After victories by Julia Facchina at No. 1 singles and Nicole Bogoslaw and Alison Bittner at No. 1 doubles, Glenelg (15-3) clinched the best-of-five match when its No. 3 doubles team of Sarah Simmons and Alana Marrie posted an 8-6 victory over Reservoir's Stephanie Mitchell and Alley Boris.
"Being the first girls' team to win the county title definitely makes it more special," said Facchina, who improved to 18-0. "Sometimes tennis is an individual thing, but this is purely a team thing."
Reservoir's Meredith Ely posted an 8-0 victory over Lindsey Dombert at No. 2 singles, and the No. 1 doubles team of Monica Machado and Angela Tenaglia earned an 8-5 victory over Krista Schmidt and Stephanie Garrett.
'A Great Moment'
Long Reach Coach Tim O'Brien had never asked a former player to throw out the ceremonial first pitch, but when Army Spec. Jason O'Hare came home after a nine-month tour of duty in Afghanistan, he was given the honor.
O'Hare, a two-year varsity player at Long Reach who graduated in 2002, threw a perfect strike down the middle of the plate before the Lightning defeated Reservoir on May 5.
"It was a great moment, and I think it taught our kids a lot about responsibility and honor," O'Brien said. "I could see how much everyone on our team looked up to Jason for serving our country."

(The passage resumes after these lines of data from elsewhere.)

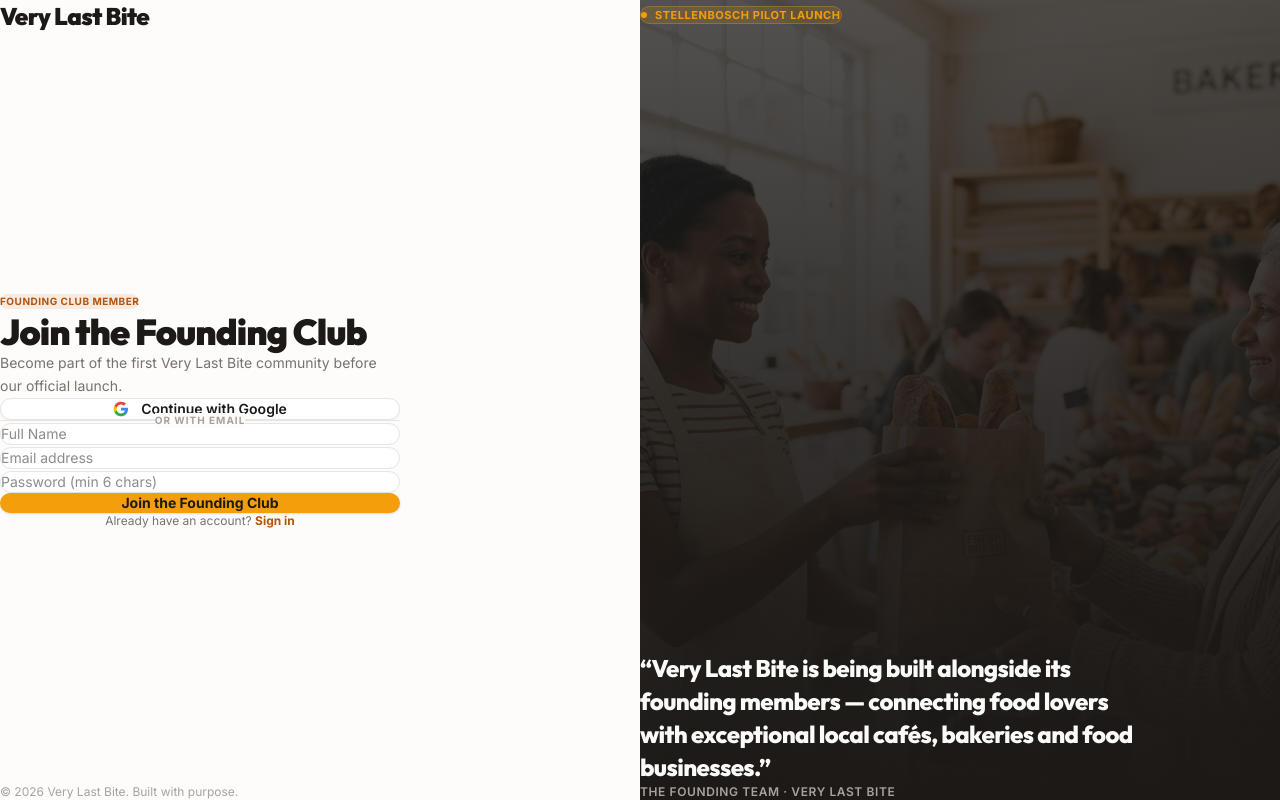
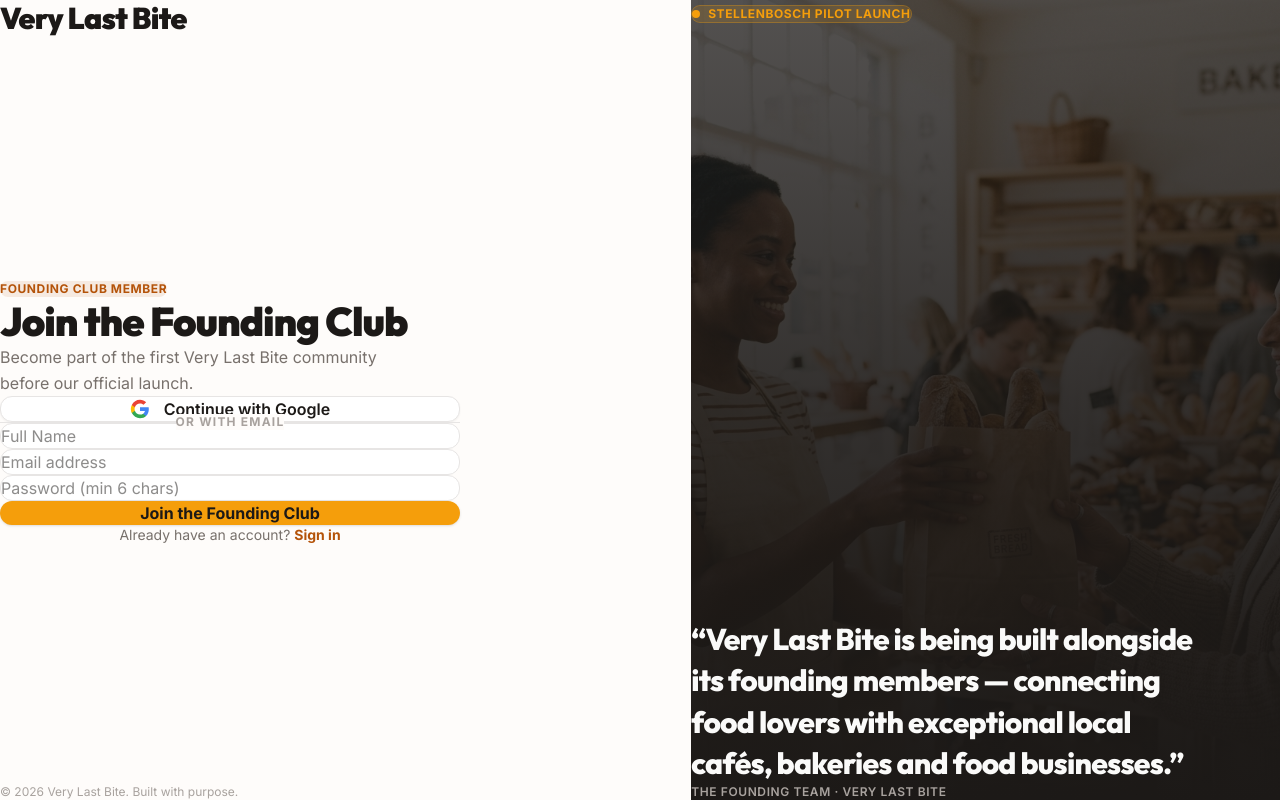
Before and after one commit to brentinomuller615-collab/very-last-bite, a Next.js app: page /signup in a window 1280 px wide. Built offline with nearby package versions, Linux system fonts and the light colour scheme; no server answers.

Commit message:
Rebalance container scale (max-w-460px), py-4 inputs/buttons, and section rhythm for Founding Club auth pages

```diff
--- a/src/app/(auth)/signup/page.tsx
+++ b/src/app/(auth)/signup/page.tsx
@@ -59,59 +59,59 @@
   return (
     <div className="min-h-[100dvh] w-full flex bg-[#FEFCFA]">
       {/* Left Column — Sign Up Form Container */}
-      <div className="w-full lg:w-1/2 flex flex-col justify-between p-6 sm:p-12 lg:p-16 min-h-[100dvh]">
-        {/* Top Header Logo */}
-        <div>
+      <div className="w-full lg:w-[54%] flex flex-col justify-between p-6 sm:p-12 lg:p-16 min-h-[100dvh]">
+        {/* Logo */}
+        <div className="mb-8 lg:mb-0">
           <Link
             href="/"
-            className="inline-block text-2xl font-black tracking-tight hover:opacity-90 transition-opacity"
+            className="inline-block text-2xl sm:text-3xl font-black tracking-tight hover:opacity-90 transition-opacity"
             style={{ fontFamily: "var(--font-display)", color: "#1C1917" }}
           >
             Very Last Bite
           </Link>
         </div>
 
-        {/* Form Container */}
+        {/* Form Container Stack */}
         <motion.div
           initial={{ opacity: 0, y: 16 }}
           animate={{ opacity: 1, y: 0 }}
           transition={{ duration: 0.4, ease: "easeOut" }}
-          className="w-full max-w-[400px] mx-auto my-auto py-8 flex flex-col items-stretch"
+          className="w-full max-w-[460px] mx-auto my-auto py-8 sm:py-12 flex flex-col items-stretch"
         >
-          {/* Badge & Title Stack */}
-          <div className="mb-8">
-            <div className="inline-flex items-center text-[10px] font-bold tracking-wider uppercase text-[#B45309] bg-[#B45309]/10 rounded-full px-3.5 py-1.5 mb-4">
+          {/* Group 1: Badge & Title */}
+          <div className="mb-9 sm:mb-11">
+            <div className="inline-flex items-center text-xs font-bold tracking-wider uppercase text-[#B45309] bg-[#B45309]/10 rounded-full px-4 py-1.5 mb-4 sm:mb-5">
               Founding Club Member
             </div>
 
             <h1
-              className="text-3xl sm:text-[36px] font-black tracking-tight leading-[1.15] mb-3"
+              className="text-3xl sm:text-4xl lg:text-[40px] font-black tracking-tight leading-[1.12] mb-3 sm:mb-4"
               style={{ fontFamily: "var(--font-display)", color: "#1C1917" }}
             >
               Join the Founding Club
             </h1>
 
-            <p className="text-xs sm:text-sm text-[#78716C] leading-relaxed">
+            <p className="text-sm sm:text-base text-[#78716C] leading-relaxed max-w-[380px]">
               Become part of the first Very Last Bite community before our official launch.
             </p>
           </div>
 
           {/* Error Alert */}
           {error && (
-            <div className="p-4 text-xs text-red-600 bg-red-500/10 border border-red-500/20 rounded-xl text-center mb-6">
+            <div className="p-4 text-xs sm:text-sm text-red-600 bg-red-500/10 border border-red-500/20 rounded-xl text-center mb-8">
               {error}
             </div>
           )}
 
-          {/* Continue with Google */}
+          {/* Group 2: Continue with Google */}
           <motion.button
             whileTap={{ scale: 0.985 }}
             disabled={googleLoading || loading}
             onClick={handleGoogleSignIn}
             type="button"
-            className="w-full py-3.5 px-4 rounded-xl font-semibold text-sm text-[#1C1917] bg-white border border-[#E7E5E4] flex items-center justify-center gap-3 shadow-xs hover:border-[#D6D3D1] hover:bg-[#FAF8F5] transition-all disabled:opacity-50 mb-7"
+            className="w-full py-4 px-5 rounded-xl font-semibold text-sm sm:text-base text-[#1C1917] bg-white border border-[#E7E5E4] flex items-center justify-center gap-3.5 shadow-xs hover:border-[#D6D3D1] hover:bg-[#FAF8F5] transition-all disabled:opacity-50 mb-8 sm:mb-10"
           >
-            <svg className="w-4 h-4 flex-shrink-0" viewBox="0 0 24 24">
+            <svg className="w-5 h-5 flex-shrink-0" viewBox="0 0 24 24">
               <path
                 fill="#4285F4"
                 d="M22.56 12.25c0-.78-.07-1.53-.2-2.25H12v4.26h5.92c-.26 1.37-1.04 2.53-2.21 3.31v2.77h3.57c2.08-1.92 3.28-4.74 3.28-8.09z"
@@ -132,17 +132,17 @@
             <span>{googleLoading ? "Connecting..." : "Continue with Google"}</span>
           </motion.button>
 
-          {/* Divider */}
-          <div className="relative flex items-center justify-center mb-7">
+          {/* Group 3: Divider */}
+          <div className="relative flex items-center justify-center mb-8 sm:mb-10">
             <div className="border-t border-[#E7E5E4] w-full" />
-            <span className="bg-[#FEFCFA] px-3.5 text-[10px] font-bold uppercase tracking-widest text-[#A8A29E] absolute">
+            <span className="bg-[#FEFCFA] px-4 text-xs font-bold uppercase tracking-widest text-[#A8A29E] absolute">
               or with email
             </span>
           </div>
 
-          {/* Email Form */}
+          {/* Group 4: Email Form */}
           <form onSubmit={handleSignup} className="flex flex-col">
-            <div className="space-y-4 mb-7">
+            <div className="space-y-4 mb-8">
               <div>
                 <input
                   type="text"
@@ -150,7 +150,7 @@
                   value={name}
                   onChange={(e) => setName(e.target.value)}
                   placeholder="Full Name"
-                  className="w-full px-4 py-3.5 rounded-xl outline-none text-sm transition-all duration-200"
+                  className="w-full px-4.5 py-4 rounded-xl outline-none text-sm sm:text-base transition-all duration-200"
                   style={{
                     background: "#FFFFFF",
                     color: "#1C1917",
@@ -167,7 +167,7 @@
                   value={email}
                   onChange={(e) => setEmail(e.target.value)}
                   placeholder="Email address"
-                  className="w-full px-4 py-3.5 rounded-xl outline-none text-sm transition-all duration-200"
+                  className="w-full px-4.5 py-4 rounded-xl outline-none text-sm sm:text-base transition-all duration-200"
                   style={{
                     background: "#FFFFFF",
                     color: "#1C1917",
@@ -184,7 +184,7 @@
                   value={password}
                   onChange={(e) => setPassword(e.target.value)}
                   placeholder="Password (min 6 chars)"
-                  className="w-full px-4 py-3.5 rounded-xl outline-none text-sm transition-all duration-200"
+                  className="w-full px-4.5 py-4 rounded-xl outline-none text-sm sm:text-base transition-all duration-200"
                   style={{
                     background: "#FFFFFF",
                     color: "#1C1917",
@@ -196,12 +196,12 @@
               </div>
             </div>
 
-            {/* Primary Action Button */}
+            {/* Group 5: Primary Action Button */}
             <motion.button
               whileTap={{ scale: 0.985 }}
               disabled={loading || googleLoading}
               type="submit"
-              className="w-full py-3.5 rounded-xl font-bold text-sm text-[#1C1917] transition-all disabled:opacity-50 shadow-sm hover:brightness-105"
+              className="w-full py-4 px-5 rounded-xl font-bold text-sm sm:text-base text-[#1C1917] transition-all disabled:opacity-50 shadow-sm hover:brightness-105"
               style={{
                 background: "#F59E0B",
               }}
@@ -210,8 +210,8 @@
             </motion.button>
           </form>
 
-          {/* Footer Link */}
-          <p className="text-center text-xs text-[#78716C] mt-8">
+          {/* Group 6: Footer Link */}
+          <p className="text-center text-xs sm:text-sm text-[#78716C] mt-8 sm:mt-10">
             Already have an account?{" "}
             <Link
               href="/login"
@@ -222,14 +222,14 @@
           </p>
         </motion.div>
 
-        {/* Footer info */}
-        <div className="text-xs text-[#A8A29E] text-center lg:text-left">
+        {/* Footer Info */}
+        <div className="text-xs text-[#A8A29E] text-center lg:text-left pt-6">
           © {new Date().getFullYear()} Very Last Bite. Built with purpose.
         </div>
       </div>
 
       {/* Right Column — Brand Panel (Desktop only) */}
-      <div className="hidden lg:flex lg:w-1/2 relative bg-[#1C1917] p-12 lg:p-16 text-[#FAFAF9] flex-col justify-between overflow-hidden">
+      <div className="hidden lg:flex lg:w-[46%] relative bg-[#1C1917] p-12 lg:p-16 text-[#FAFAF9] flex-col justify-between overflow-hidden">
         {/* Background Image & Overlay */}
         <Image
           src="/community-warmth.png"
@@ -242,8 +242,8 @@
 
         {/* Top Tag */}
         <div className="relative z-10">
-          <span className="inline-flex items-center gap-2 text-[11px] font-bold tracking-wider uppercase text-[#F59E0B] bg-[#F59E0B]/15 border border-[#F59E0B]/30 rounded-full px-4 py-1.5 backdrop-blur-md">
-            <span className="w-1.5 h-1.5 rounded-full bg-[#F59E0B] animate-pulse" />
+          <span className="inline-flex items-center gap-2 text-xs font-bold tracking-wider uppercase text-[#F59E0B] bg-[#F59E0B]/15 border border-[#F59E0B]/30 rounded-full px-4 py-1.5 backdrop-blur-md">
+            <span className="w-2 h-2 rounded-full bg-[#F59E0B] animate-pulse" />
             Stellenbosch Pilot Launch
           </span>
         </div>
@@ -251,7 +251,7 @@
         {/* Bottom Messaging Card */}
         <div className="relative z-10 max-w-lg space-y-4">
           <blockquote
-            className="text-2xl font-extrabold tracking-tight leading-snug text-[#FAFAF9]"
+            className="text-2xl lg:text-3xl font-extrabold tracking-tight leading-snug text-[#FAFAF9]"
             style={{ fontFamily: "var(--font-display)" }}
           >
             &ldquo;Very Last Bite is being built alongside its founding members — connecting food lovers with exceptional local cafés, bakeries and food businesses.&rdquo;
```
Also changed, not shown: src/app/(auth)/login/page.tsx (+27 -27 lines).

O'Hare, wearing fatigues and combat boots to the ceremony, said he thought about his playing days at Long Reach during every 12-hour patrol shift.
"It gets lonely out there, and all you have to think about is the good times you've had, and for me, a lot of that had to do with playing baseball here," said O'Hare, who kept in touch with O'Brien via e-mail. "Playing baseball here taught me a lot about discipline and staying in shape, and that helped me in the Army."